You looked at the wrong listing... If you look at the one u looked at youll see it says Population 1million..... if you look at the one "Communaute Urbaine de Montreal" it says 1.8million and 3,625.1/km2

Toronto's CMA is increasing by 9.8...MTL's is increasing by 3.0,

Montreal's ganna get passed in a few years.

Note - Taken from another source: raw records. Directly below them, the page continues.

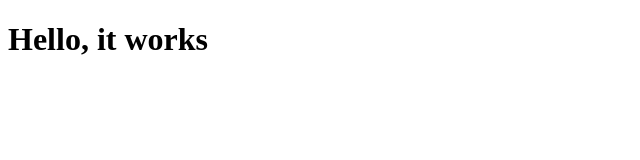
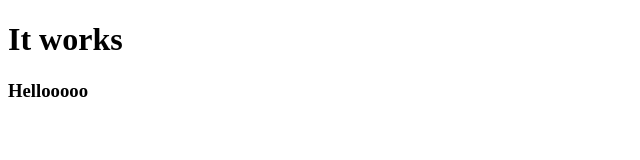
Before and after one commit to naaat-fm/naaat-fm.github.io, a plain HTML site: page index.html in a window 1280 px wide. Shown: the whole page, without its empty margins (0-640 px from the left). Drawn offline with Linux system fonts and the light colour scheme.

Commit message:
Update index.html

```diff
--- a/index.html
+++ b/index.html
@@ -1,11 +1,12 @@
 <!DOCTYPE html>
 <html lang="en">
-    <head>
-        <meta charset="UTF-8" />
-        <title>Document</title>
-    </head>
-    <body>
-        <h1>Hello, it works</h1>
-
-    </body>
+<head>
+    <meta charset="UTF-8">
+    <meta name="viewport" content="width=device-width, initial-scale=1.0">
+    <title>Document</title>
+</head>
+<body>
+    <h1>It works</h1>
+    <h3>Hellooooo</h3>
+</body>
 </html>
```
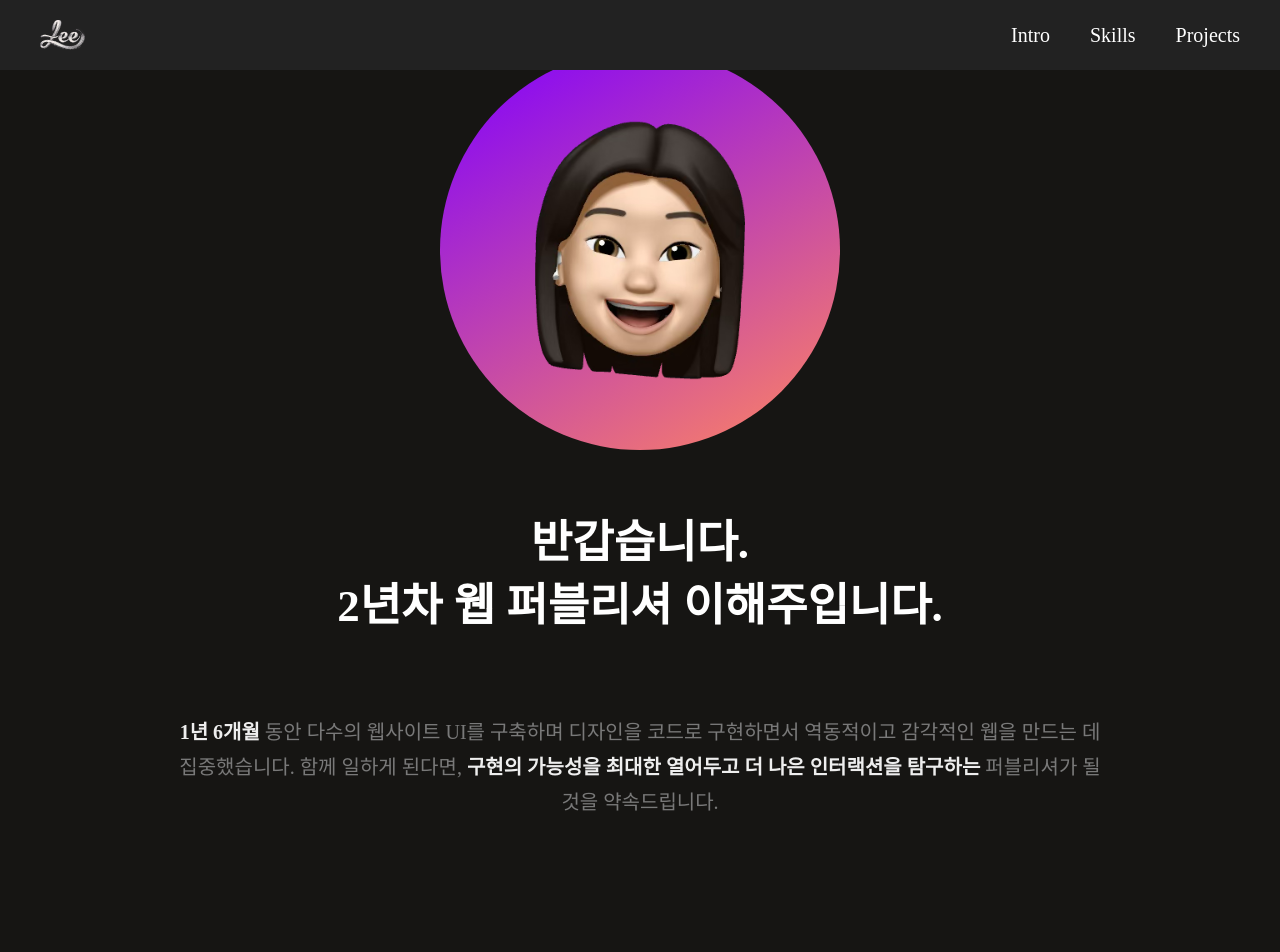
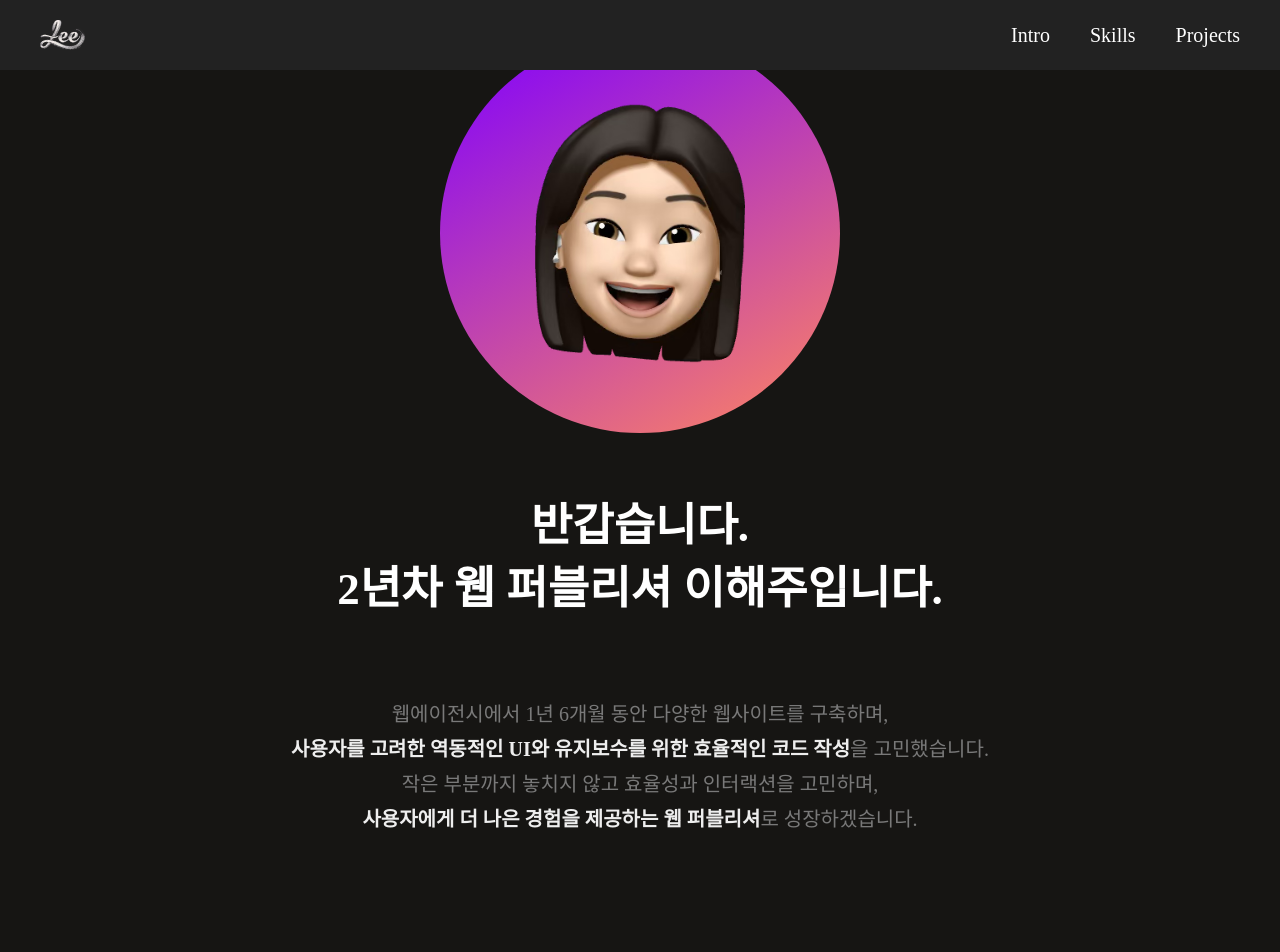
Before and after one commit to seapearl98/publisher-portfolio2025, a React (Create React App) app: page / in a window 1280 px wide. Shown: the top 952 px of the page. Built offline with nearby package versions, Linux system fonts and the light colour scheme.

Commit message:
intro 문구 변경

```diff
--- a/src/components/Intro.tsx
+++ b/src/components/Intro.tsx
@@ -40,11 +40,17 @@ const Intro = forwardRef<HTMLDivElement, {}>((props, ref) => {
         2년차 웹 퍼블리셔 이해주입니다.
       </h2>
       <p ref={upRef02}>
-        <em>1년 6개월</em> 동안 다수의 웹사이트 UI를 구축하며 디자인을 코드로
-        구현하면서 역동적이고 감각적인 웹을 만드는 데 집중했습니다. 함께 일하게
-        된다면,{" "}
-        <em>구현의 가능성을 최대한 열어두고 더 나은 인터랙션을 탐구하는</em>{" "}
-        퍼블리셔가 될 것을 약속드립니다.
+        웹에이전시에서 1년 6개월 동안 다양한 웹사이트를 구축하며, <br />
+        <em>
+          사용자를 고려한 역동적인 UI와 유지보수를 위한 효율적인 코드 작성
+        </em>
+        을 고민했습니다.
+        <br /> 작은 부분까지 놓치지 않고 효율성과 인터랙션을 고민하며,{" "}
+        <em>
+          <br />
+          사용자에게 더 나은 경험을 제공하는 웹 퍼블리셔
+        </em>
+        로 성장하겠습니다.
       </p>
     </IntroWrapper>
   );
```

Last edited by JayeTheOnly; September 7th, 2005 at 12:51 AM.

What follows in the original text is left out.